Ian Collins is Leading Britain's Conversation.
21 November 2016, 10:41
David Mellor: The future of Germany and France for the next few years is suddenly a lot clearer - and it could be very good news for Britain and Brexit.
The shape of the new EU became more apparent this weekend, with François Fillon well ahead in the race to become the centre right candidate for the French Presidency (effectively the next President), and Angela Merkel announcing she will indeed stand again for Chancellor in next year’s German elections.
The defeat of the ghastly ex-President Sarkozy, a strutting turkey cock with nothing to commend him beyond blind ambition, is good news for Britain as well as for France. Here is a man who would play any card to secure support and abusing “Les Rosbif” alongside Muslim women, was as good as it got from him.
But the apparent defeat, to be confirmed next Sunday, of Alain Juppé is equally good news.
Juppé too, though an alleged moderate, was not above playing the anti-Brit card, threatening to move border controls from Calais to Dover, thereby showing little or no appreciation that it’s not our fault that a lot of people turn up in France wanting to come here, and, for whatever reason, don’t want to stay in France.
At 71, with a Hilary Clinton-like murky background, which involved a suspended sentence in 2004 for putting party workers on the public payroll in Paris, Juppé is as stale as last week’s croissant and as smelly as an over-ripe Camembert.
Fillon, above, who almost won outright yesterday, will surely beat Juppé next weekend.

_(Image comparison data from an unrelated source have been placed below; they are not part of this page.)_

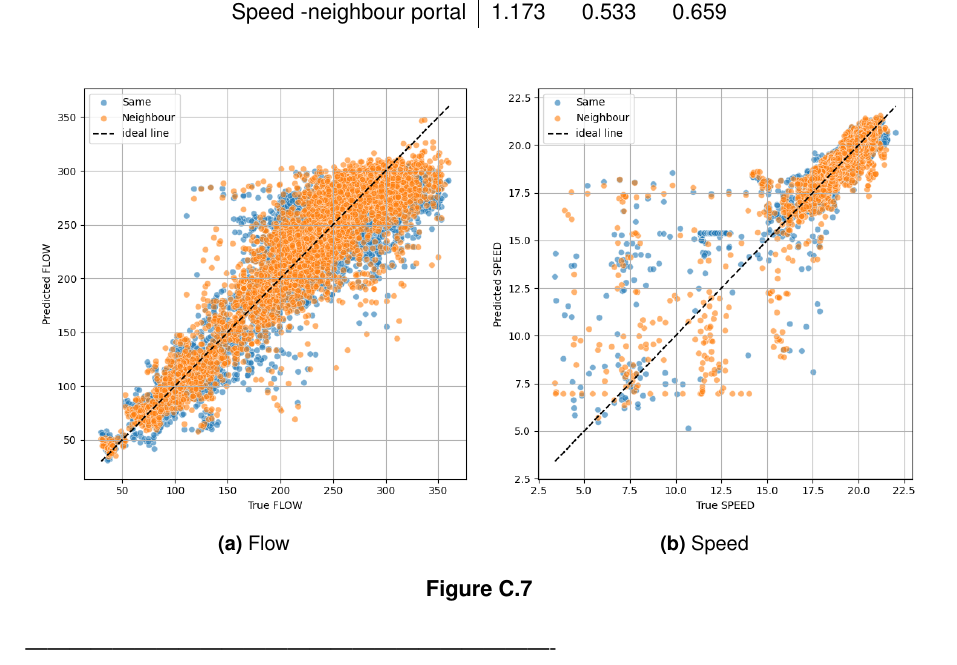
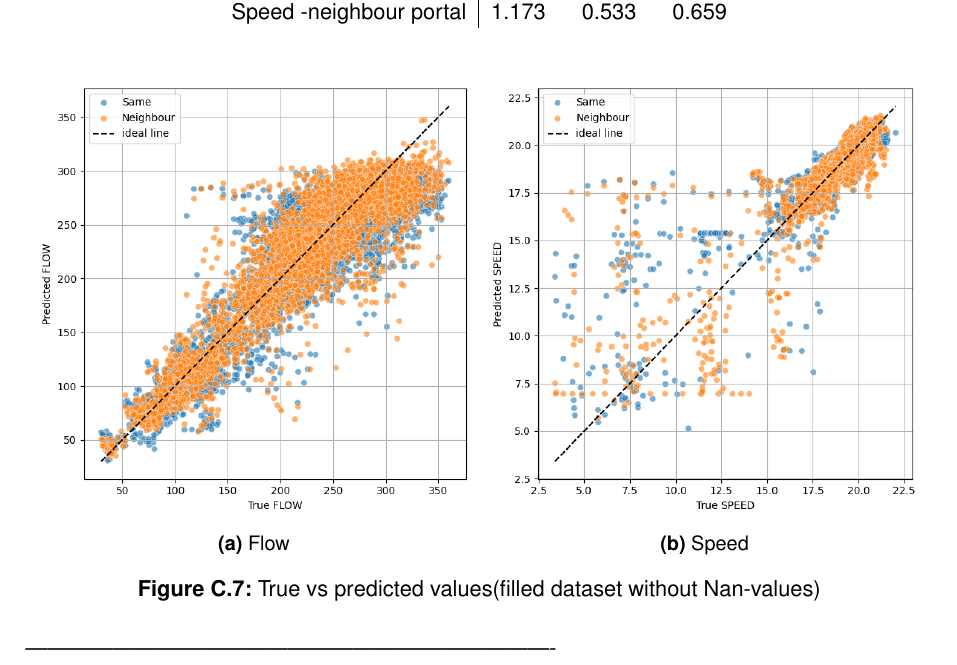
Before and after one commit to Jojo18-20/Project_AI_Transportation, a LaTeX document (latex/project_report.tex): part of page 17 of 18, cut so that both start at the same text. Compiled offline with pdfLaTeX.

Commit message:
minor fix

```diff
--- a/latex/project_report.tex
+++ b/latex/project_report.tex
@@ -493,7 +493,7 @@
 			\includegraphics[width=\textwidth]{../Plots/Speed/samevsneighbour}
 			\caption{Speed}
 		\end{subfigure}
-		\caption{}
+		\caption{True vs predicted values(filled dataset without Nan-values)}
 		\label{fig:samevsneighbour}
 	\end{figure}
 
```
Also changed, not shown: latex/project_report.pdf.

And, as an admirer of Margaret Thatcher, with a Welsh wife and a longstanding reputation as an Anglophile, he’s surely someone we can do business with.
And at 62 he isn’t totally clapped out, unlike the other two.
Merkel’s announcement is based on polling evidence that despite her massive pratfall over migration, she can still win. This is as much a sign of the dearth of credible alternatives, than any commendation of Merkel herself. But she’s good for Britain because, she can, if she chooses, sort out Brexit, either by making us an offer we can’t refuse, (something I have always thought likely in the fullness of time), or ensure the terms for exit are not too damaging.
Because of course terms that are ruinous for Britain would also be damaging to Germany, our major trading partner, which owns a huge slice of the British economy.
She’s too sensible to want to form the circular firing squad so desired by the dreadful Mr Juncker. With a fresh mandate, she will surely find the political will to exert herself, beginning with forcing Juncker’s resignation someone she didn’t really want in that key job anyway.
The huffing and puffing of President Hollande can now safely be ignored. He is still apparently wondering whether to run, but a Sarkozy type humiliation is all that awaits him if he does.
In recent weeks our Brexit team has looked a bit shambolic but they can take heart from this weekend’s events. A decent deal, whether to leave, or to stay on much improved terms, can now be seen, albeit through a glass, darkly.